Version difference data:
::::
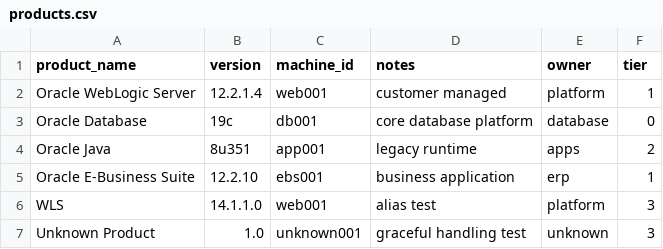
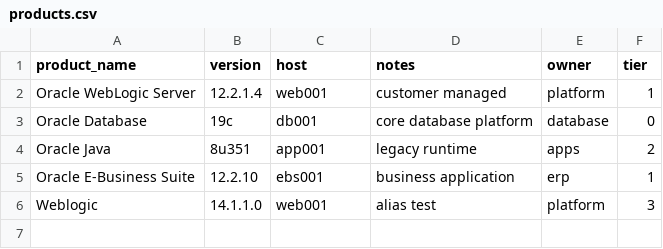
Before and after one commit to selimdaoud/Exposure-Threat-Qualification-Report, a CSV file: examples/products.csv, drawn as a sheet.

Commit message:
Major dashboard enhancements: CSPU integration, Host Risk Score, exec summary redesign
Pipeline changes:
- Add CSPU (Critical Security Patch Update) support: monthly advisory scanning
  from 2026+, aligned to 3rd Tuesday cadence; PatchReferenceRecord.patch_type
  distinguishes cpu vs cspu; +20 priority score boost for CSPU-patched CVEs
- Centralise Host Risk Score config in config.py (weights, signals, tier
  multipliers, thresholds) — no hardcoded values in report logic
- Rename CSV column machine_id → host (backward-compatible fallback kept)
- Add _third_tuesday() helper for CSPU URL generation accuracy

Report / dashboard:
- Risk Exposure Matrix: owner×host heatmap with Host Risk Score placement;
  score = (priority counts + KEV/CSPU/EOL/exploit signals) × tier multiplier;
  badge shows score, popup in KBD table shows full breakdown
- Exec summary header: scope line, risk headline, deployment-level risk pills
- Key Business Drivers: Host Score column with clickable score-breakdown popup
  (position:fixed to escape overflow:hidden table constraint)
- Key Technical Drivers: CSPU driver with expandable owner→host→CVE groups
- Finding cards: CSPU ⚡ badge; Priority Explanation includes CSPU sentence
- Host Coverage / Product Coverage sidebar panels (renamed, grouped by product)
- Support Status block: Oracle Lifetime Support link
- Appendix: data freshness per source
- "How is the Risk Posture determined?": Host Risk Score threshold table;
  Risk Posture condition table temporarily hidden pending alignment review

README:
- Input format: host column, backward-compat note
- Oracle Advisory Scan section covers CPU + CSPU
- HTML Report features list fully updated
- Signal Reference: CSPU entry added
- Host Risk Score formula, rationale, thresholds documented

```diff
--- a/examples/products.csv
+++ b/examples/products.csv
@@ -1,2 +1,2 @@
-product_name,version,machine_id,notes,owner,tier
+product_name,version,host,notes,owner,tier
 Oracle WebLogic Server,12.2.1.4,web001,customer managed,platform,1
@@ -5,3 +5,2 @@ Oracle Java,8u351,app001,legacy runtime,apps,2
 Oracle E-Business Suite,12.2.10,ebs001,business application,erp,1
-WLS,14.1.1.0,web001,alias test,platform,3
-Unknown Product,1.0,unknown001,graceful handling test,unknown,3
+Weblogic,14.1.1.0,web001,alias test,platform,3
```
Also changed, not shown: examples/products3.csv, 11 other files.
::::
Your objective: Copy out exactly, with no pictures, the lines of the data from the first one through the line bearing "- Support Status".

Exercise result:
Before and after one commit to selimdaoud/Exposure-Threat-Qualification-Report, a CSV file: examples/products.csv, drawn as a sheet.

Commit message:
Major dashboard enhancements: CSPU integration, Host Risk Score, exec summary redesign
Pipeline changes:
- Add CSPU (Critical Security Patch Update) support: monthly advisory scanning
  from 2026+, aligned to 3rd Tuesday cadence; PatchReferenceRecord.patch_type
  distinguishes cpu vs cspu; +20 priority score boost for CSPU-patched CVEs
- Centralise Host Risk Score config in config.py (weights, signals, tier
  multipliers, thresholds) — no hardcoded values in report logic
- Rename CSV column machine_id → host (backward-compatible fallback kept)
- Add _third_tuesday() helper for CSPU URL generation accuracy

Report / dashboard:
- Risk Exposure Matrix: owner×host heatmap with Host Risk Score placement;
  score = (priority counts + KEV/CSPU/EOL/exploit signals) × tier multiplier;
  badge shows score, popup in KBD table shows full breakdown
- Exec summary header: scope line, risk headline, deployment-level risk pills
- Key Business Drivers: Host Score column with clickable score-breakdown popup
  (position:fixed to escape overflow:hidden table constraint)
- Key Technical Drivers: CSPU driver with expandable owner→host→CVE groups
- Finding cards: CSPU ⚡ badge; Priority Explanation includes CSPU sentence
- Host Coverage / Product Coverage sidebar panels (renamed, grouped by product)
- Support Status block: Oracle Lifetime Support link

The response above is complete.